- ABOUT THIS EXERCISE: How many lines within the records include the word "color"? Only that number should be given.

### RECORDS SHOWN ###

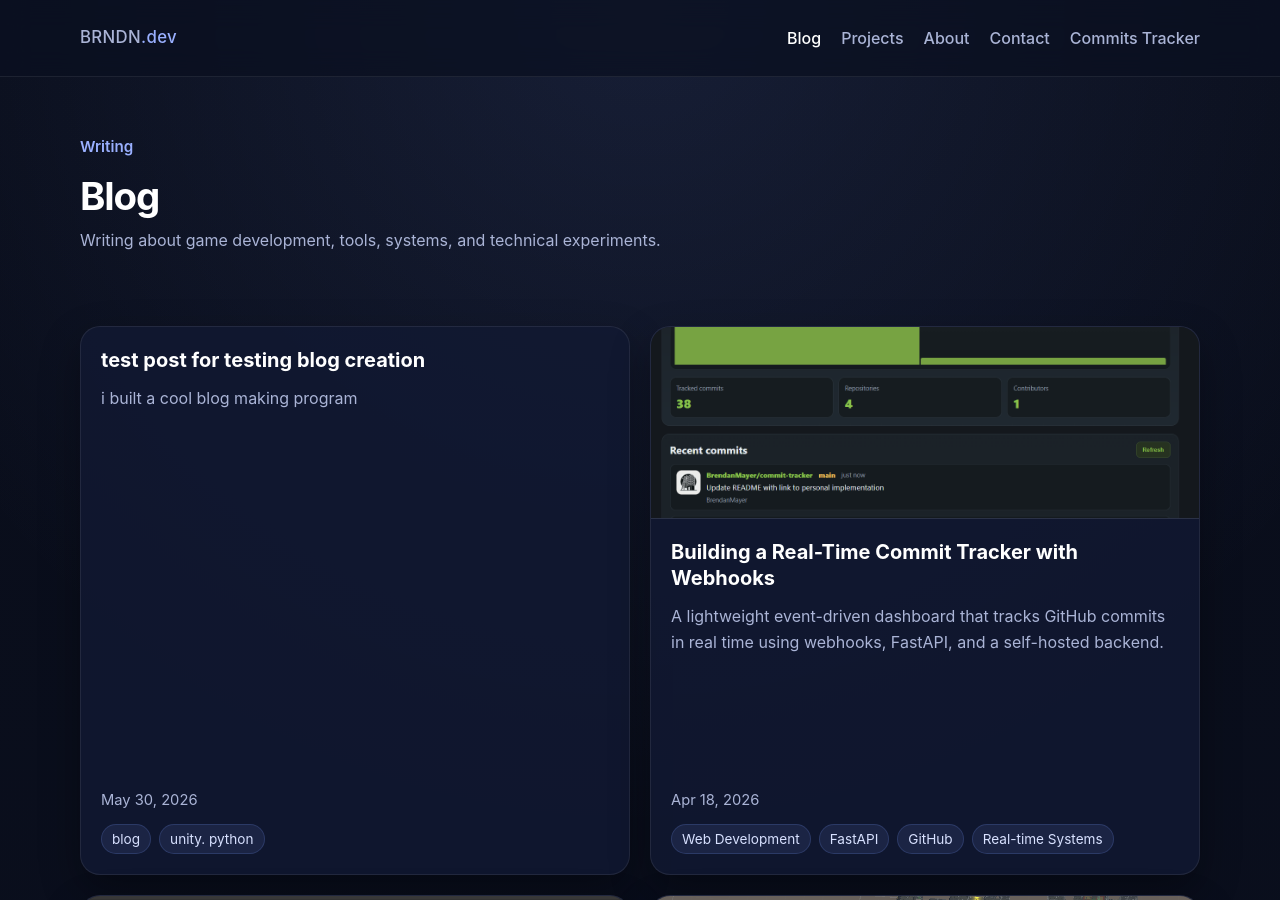
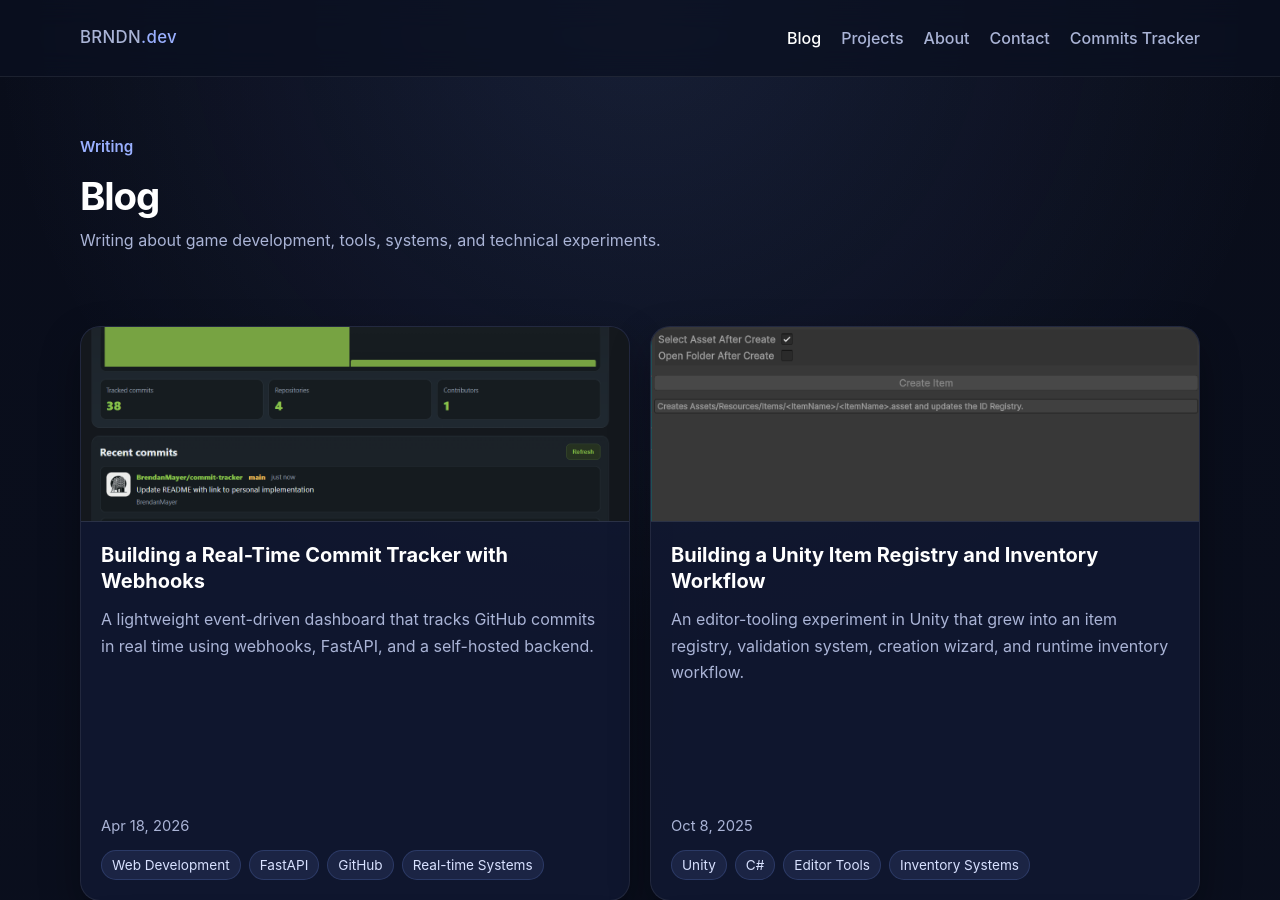
Before and after one commit to BrendanMayer/BrendanMayer.github.io, a Jekyll site: the page built from blog/index.html, in a window 1280 px wide and 900 px high. Built offline with Jekyll 4.4.1, drawn with Linux system fonts in a browser that asks for light colours.

Commit message:
update link to commit site and remove test blog post

```diff
--- a/_posts/2026-05-30-test-post-for-testing-blog-creation.md
+++ /dev/null
@@ -1,14 +0,0 @@
----
-date: '2026-05-30'
-excerpt: i built a cool blog making program
-layout: post
-published: true
-tags:
-- blog
-- unity. python
-title: test post for testing blog creation
----
-
-# test post for testing blog creation
-
-If this makes a blog page automatically that would be epic
```
Also changed, not shown: _posts/2026-04-18-commit-tracker.md (+1 -1 lines).
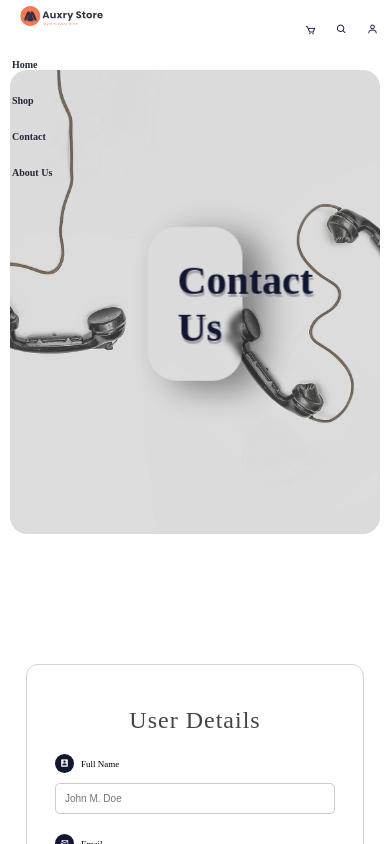
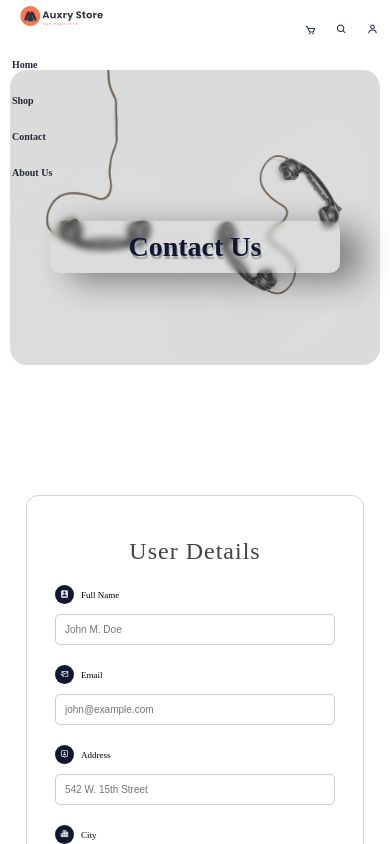
Before and after one commit to Dove-Stack/Auxry-Store, a React (Vite) app in the folder frontend/: page /contact in a window 390 px wide. Shown: the top 844 px of the page. Built offline with nearby package versions, Linux system fonts and the light colour scheme.

Commit message:
Contact Page UI modified

```diff
--- a/frontend/src/pages/Contact/Contact.css
+++ b/frontend/src/pages/Contact/Contact.css
@@ -58,7 +58,7 @@ main {
   font-size: 40px;
   font-weight: bold;
   color: #121731;
-    text-shadow: 1px 3px 1px #9e9fa5;
+  text-shadow: 1px 3px 1px #9e9fa5;
 
   /* filter: drop-shadow(4px 4px 1px #121731); */
 }
@@ -254,6 +254,10 @@ span.price {
 
 /* Responsive layout */
 @media (max-width: 900px) {
+  .banner-text {
+    width: 100%;
+  }
+
   .row {
     flex-direction: column;
     margin: 0;
@@ -303,3 +307,18 @@ span.price {
     flex: 100%;
   } */
 }
+
+@media (max-width: 575px) {
+  .contact-banner {
+    height: 35vh;
+  }
+
+  .banner-text h2 {
+    padding: 10px;
+    font-size: 28px;
+    border-radius: 10px;
+    /* top: 5%; */
+    left: 50%;
+    transform: translate(-0%, -70%);
+  }
+}
```
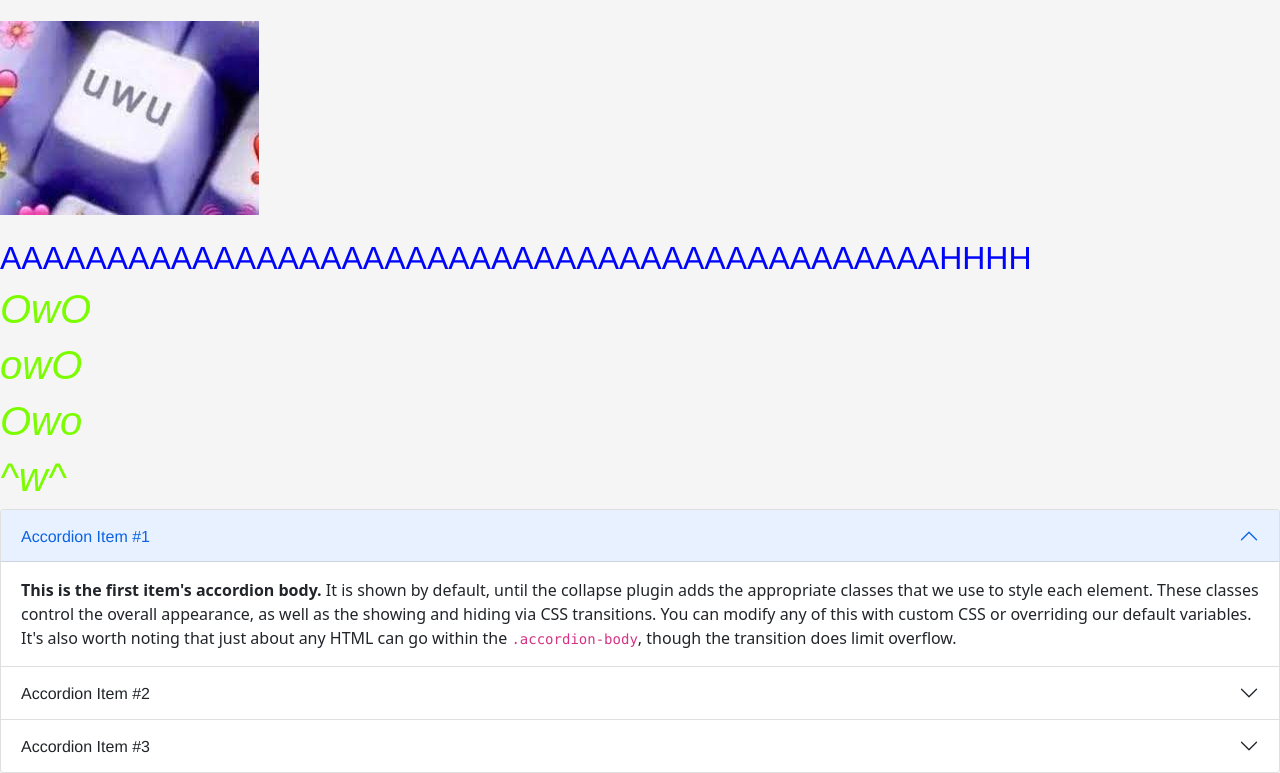
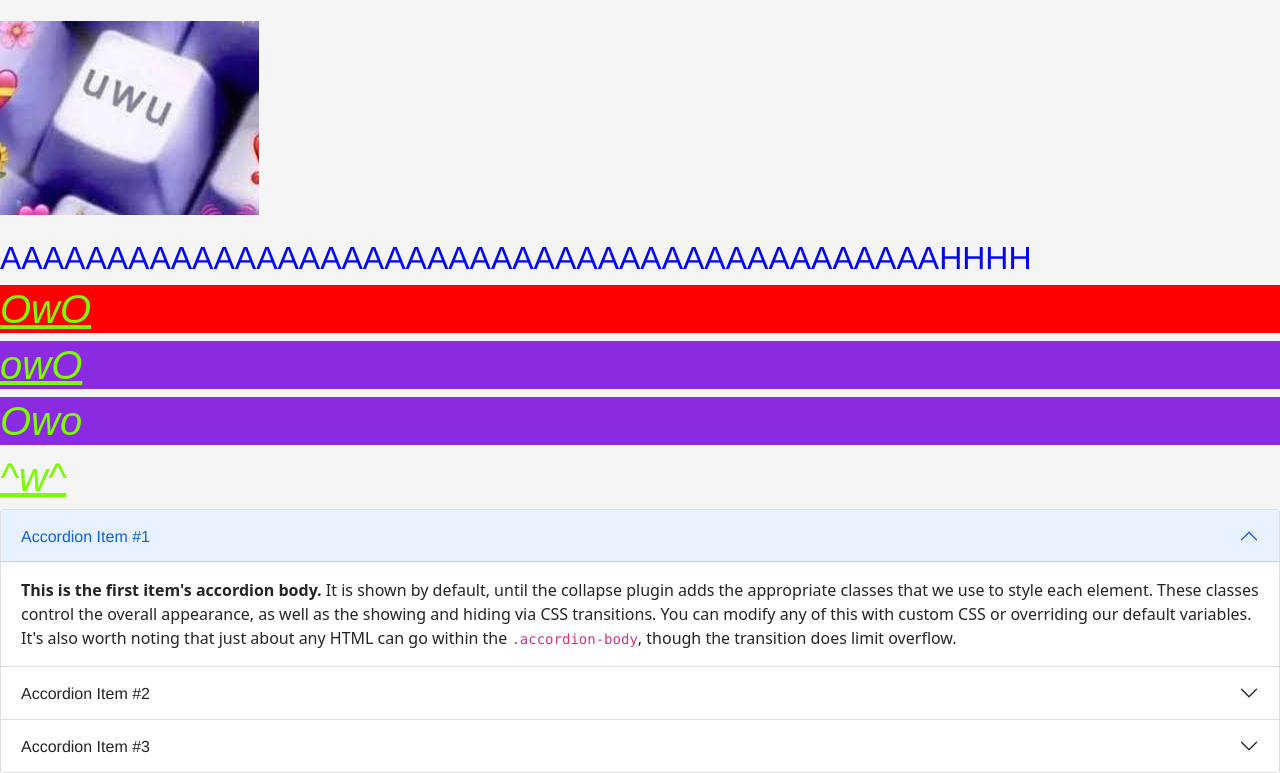
Before and after one commit to ROCAMBOLER529/UwU, a plain HTML site: page index.html in a window 1280 px wide. Shown: the part 743-1516 px from the top of the page. Drawn offline with nearby package versions, Linux system fonts and the light colour scheme.

Commit message:
Update style.css
master style

```diff
--- a/css/style.css
+++ b/css/style.css
@@ -15,3 +15,15 @@ h2 {
     color: #0005fa;
     font-family: 'Franklin Gothic Medium', 'Arial Narrow', Arial, sans-serif;
 }
+
+#titulo-especial {
+    background-color: red;
+}
+
+.titulo {
+    background-color: blueviolet;
+}
+
+.subra {
+    text-decoration: underline;
+}
```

###

- YOUR SOLUTION: 4